#### Instructions to follow:
When the string "Also" is part of a line in the data below, report the whole line.

#### Record excerpts:
☆ ☆ ☆ ☆

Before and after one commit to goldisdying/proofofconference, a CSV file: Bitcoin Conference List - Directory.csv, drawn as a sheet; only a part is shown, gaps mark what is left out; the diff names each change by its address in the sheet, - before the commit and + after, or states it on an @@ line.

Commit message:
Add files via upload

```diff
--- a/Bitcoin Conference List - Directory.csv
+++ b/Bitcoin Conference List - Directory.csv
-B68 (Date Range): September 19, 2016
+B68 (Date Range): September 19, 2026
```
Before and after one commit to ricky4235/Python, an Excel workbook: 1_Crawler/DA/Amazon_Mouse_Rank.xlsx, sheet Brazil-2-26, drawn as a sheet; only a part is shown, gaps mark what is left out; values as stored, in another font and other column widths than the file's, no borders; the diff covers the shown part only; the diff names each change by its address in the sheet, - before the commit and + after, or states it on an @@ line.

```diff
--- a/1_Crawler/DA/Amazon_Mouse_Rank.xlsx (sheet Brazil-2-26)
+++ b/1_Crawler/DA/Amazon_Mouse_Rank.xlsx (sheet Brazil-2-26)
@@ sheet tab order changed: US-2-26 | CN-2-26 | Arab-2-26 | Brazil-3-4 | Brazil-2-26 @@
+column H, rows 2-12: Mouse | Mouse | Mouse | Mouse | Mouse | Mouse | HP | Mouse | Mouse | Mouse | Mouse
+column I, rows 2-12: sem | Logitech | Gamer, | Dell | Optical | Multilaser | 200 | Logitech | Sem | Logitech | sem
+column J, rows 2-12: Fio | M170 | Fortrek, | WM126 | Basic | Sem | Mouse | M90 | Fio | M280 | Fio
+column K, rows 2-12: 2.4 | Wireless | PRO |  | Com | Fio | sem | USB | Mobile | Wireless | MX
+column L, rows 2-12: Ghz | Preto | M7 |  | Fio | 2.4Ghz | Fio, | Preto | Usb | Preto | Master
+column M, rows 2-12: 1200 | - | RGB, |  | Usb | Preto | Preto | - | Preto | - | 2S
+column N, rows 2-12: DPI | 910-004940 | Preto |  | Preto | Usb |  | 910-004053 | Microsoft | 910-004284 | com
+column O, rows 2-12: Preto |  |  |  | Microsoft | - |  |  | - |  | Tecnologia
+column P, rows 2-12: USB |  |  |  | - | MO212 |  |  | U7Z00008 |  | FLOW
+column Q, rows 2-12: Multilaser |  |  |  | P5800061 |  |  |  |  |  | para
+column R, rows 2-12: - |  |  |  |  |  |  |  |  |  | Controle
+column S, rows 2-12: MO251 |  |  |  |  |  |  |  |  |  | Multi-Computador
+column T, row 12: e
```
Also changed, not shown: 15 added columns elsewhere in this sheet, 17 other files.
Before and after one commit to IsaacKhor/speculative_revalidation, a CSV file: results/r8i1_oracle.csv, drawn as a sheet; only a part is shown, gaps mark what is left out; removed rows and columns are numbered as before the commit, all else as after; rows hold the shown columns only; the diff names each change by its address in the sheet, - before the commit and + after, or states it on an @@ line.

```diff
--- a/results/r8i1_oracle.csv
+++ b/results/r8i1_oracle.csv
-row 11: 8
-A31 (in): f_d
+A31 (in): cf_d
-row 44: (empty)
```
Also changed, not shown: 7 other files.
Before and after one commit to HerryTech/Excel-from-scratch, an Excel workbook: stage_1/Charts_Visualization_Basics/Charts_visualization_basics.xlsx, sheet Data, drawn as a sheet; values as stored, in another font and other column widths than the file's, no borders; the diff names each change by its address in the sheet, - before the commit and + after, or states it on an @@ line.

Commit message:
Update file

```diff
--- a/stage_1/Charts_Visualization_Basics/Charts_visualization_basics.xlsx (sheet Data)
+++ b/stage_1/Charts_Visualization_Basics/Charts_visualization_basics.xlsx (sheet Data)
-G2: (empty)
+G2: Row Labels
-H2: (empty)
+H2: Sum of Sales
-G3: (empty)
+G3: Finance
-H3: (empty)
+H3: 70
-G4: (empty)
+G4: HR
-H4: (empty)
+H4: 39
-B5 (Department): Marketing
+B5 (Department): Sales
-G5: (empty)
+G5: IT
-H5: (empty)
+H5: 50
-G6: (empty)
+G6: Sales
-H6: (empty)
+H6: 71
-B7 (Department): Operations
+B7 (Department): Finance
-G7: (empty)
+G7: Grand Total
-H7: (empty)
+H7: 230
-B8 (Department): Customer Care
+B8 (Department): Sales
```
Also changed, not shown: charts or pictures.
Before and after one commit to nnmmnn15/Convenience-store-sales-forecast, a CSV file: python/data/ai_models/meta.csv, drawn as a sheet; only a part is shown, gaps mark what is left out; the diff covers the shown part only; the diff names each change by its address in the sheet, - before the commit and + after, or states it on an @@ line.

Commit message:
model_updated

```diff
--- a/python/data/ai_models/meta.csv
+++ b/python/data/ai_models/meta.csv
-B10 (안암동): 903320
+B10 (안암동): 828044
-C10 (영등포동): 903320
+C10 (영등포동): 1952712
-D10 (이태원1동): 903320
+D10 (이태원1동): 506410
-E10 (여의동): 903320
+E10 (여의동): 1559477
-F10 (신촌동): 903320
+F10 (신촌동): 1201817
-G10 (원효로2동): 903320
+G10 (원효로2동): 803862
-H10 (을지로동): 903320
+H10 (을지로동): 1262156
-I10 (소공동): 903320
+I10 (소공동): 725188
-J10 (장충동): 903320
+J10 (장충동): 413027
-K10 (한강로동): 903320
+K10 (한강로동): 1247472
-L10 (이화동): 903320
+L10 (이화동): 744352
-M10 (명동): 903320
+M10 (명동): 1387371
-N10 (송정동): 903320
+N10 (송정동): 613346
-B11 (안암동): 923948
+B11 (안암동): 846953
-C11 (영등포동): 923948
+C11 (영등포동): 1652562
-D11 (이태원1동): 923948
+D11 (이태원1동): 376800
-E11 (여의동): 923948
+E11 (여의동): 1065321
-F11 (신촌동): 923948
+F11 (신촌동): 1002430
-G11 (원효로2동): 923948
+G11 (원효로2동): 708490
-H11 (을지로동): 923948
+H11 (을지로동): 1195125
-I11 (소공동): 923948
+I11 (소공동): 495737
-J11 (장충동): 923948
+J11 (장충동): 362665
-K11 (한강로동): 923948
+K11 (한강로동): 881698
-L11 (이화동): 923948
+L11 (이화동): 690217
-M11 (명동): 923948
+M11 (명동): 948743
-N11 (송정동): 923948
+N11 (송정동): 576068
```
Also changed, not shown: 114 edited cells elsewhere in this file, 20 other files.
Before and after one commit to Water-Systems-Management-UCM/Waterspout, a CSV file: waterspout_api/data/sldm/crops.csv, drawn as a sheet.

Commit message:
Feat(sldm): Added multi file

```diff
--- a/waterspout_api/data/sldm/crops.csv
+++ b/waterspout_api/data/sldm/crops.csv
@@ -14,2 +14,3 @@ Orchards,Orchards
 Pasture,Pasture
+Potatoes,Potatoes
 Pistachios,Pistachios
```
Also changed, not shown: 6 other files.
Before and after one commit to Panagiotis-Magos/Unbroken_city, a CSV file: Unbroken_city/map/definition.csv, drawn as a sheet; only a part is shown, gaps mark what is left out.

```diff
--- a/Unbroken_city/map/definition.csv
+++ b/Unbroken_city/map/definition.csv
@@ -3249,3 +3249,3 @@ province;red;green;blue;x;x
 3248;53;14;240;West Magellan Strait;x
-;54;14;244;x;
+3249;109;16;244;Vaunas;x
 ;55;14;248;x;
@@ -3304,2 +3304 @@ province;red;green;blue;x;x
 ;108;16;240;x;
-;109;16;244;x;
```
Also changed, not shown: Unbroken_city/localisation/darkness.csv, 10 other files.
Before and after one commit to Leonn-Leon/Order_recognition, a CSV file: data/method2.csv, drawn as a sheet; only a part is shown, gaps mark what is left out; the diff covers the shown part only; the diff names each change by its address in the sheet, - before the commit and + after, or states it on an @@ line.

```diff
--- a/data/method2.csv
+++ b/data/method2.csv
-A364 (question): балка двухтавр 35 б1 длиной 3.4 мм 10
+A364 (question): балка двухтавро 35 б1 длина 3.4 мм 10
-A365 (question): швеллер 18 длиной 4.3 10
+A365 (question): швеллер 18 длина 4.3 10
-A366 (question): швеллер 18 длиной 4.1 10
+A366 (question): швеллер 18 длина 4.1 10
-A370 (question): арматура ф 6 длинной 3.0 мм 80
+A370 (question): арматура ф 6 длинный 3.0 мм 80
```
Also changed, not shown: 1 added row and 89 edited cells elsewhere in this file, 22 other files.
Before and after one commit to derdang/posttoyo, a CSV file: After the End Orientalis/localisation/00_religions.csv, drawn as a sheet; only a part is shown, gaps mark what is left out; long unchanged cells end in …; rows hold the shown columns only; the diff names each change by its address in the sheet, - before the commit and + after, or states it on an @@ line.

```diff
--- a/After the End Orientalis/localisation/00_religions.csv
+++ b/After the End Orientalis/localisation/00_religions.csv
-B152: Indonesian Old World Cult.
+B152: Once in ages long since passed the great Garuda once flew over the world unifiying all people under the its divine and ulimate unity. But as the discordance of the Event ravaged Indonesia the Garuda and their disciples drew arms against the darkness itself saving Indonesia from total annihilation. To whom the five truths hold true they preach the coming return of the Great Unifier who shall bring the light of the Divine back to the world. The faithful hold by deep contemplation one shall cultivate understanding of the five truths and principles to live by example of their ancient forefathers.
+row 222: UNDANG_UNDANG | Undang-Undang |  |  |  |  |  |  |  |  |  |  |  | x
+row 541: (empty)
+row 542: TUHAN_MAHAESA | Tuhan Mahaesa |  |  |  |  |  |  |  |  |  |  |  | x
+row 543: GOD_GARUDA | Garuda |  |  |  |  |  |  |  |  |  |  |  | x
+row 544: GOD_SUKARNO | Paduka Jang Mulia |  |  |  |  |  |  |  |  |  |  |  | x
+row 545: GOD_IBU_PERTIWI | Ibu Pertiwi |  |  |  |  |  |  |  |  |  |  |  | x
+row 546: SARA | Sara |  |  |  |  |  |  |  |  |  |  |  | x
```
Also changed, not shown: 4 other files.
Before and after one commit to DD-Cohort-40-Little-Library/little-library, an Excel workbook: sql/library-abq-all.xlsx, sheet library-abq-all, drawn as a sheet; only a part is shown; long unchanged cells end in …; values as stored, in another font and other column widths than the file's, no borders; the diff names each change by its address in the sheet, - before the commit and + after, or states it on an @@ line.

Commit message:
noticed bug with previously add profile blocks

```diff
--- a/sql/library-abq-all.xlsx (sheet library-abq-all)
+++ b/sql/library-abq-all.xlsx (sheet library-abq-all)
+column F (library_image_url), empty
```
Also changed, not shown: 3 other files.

☆ ☆ ☆ ☆

#### Response for this exercise:
Also changed, not shown: 15 added columns elsewhere in this sheet, 17 other files.
Also changed, not shown: 7 other files.
Also changed, not shown: charts or pictures.
Also changed, not shown: 114 edited cells elsewhere in this file, 20 other files.
Also changed, not shown: 6 other files.
Also changed, not shown: Unbroken_city/localisation/darkness.csv, 10 other files.
Also changed, not shown: 1 added row and 89 edited cells elsewhere in this file, 22 other files.
Also changed, not shown: 4 other files.
Also changed, not shown: 3 other files.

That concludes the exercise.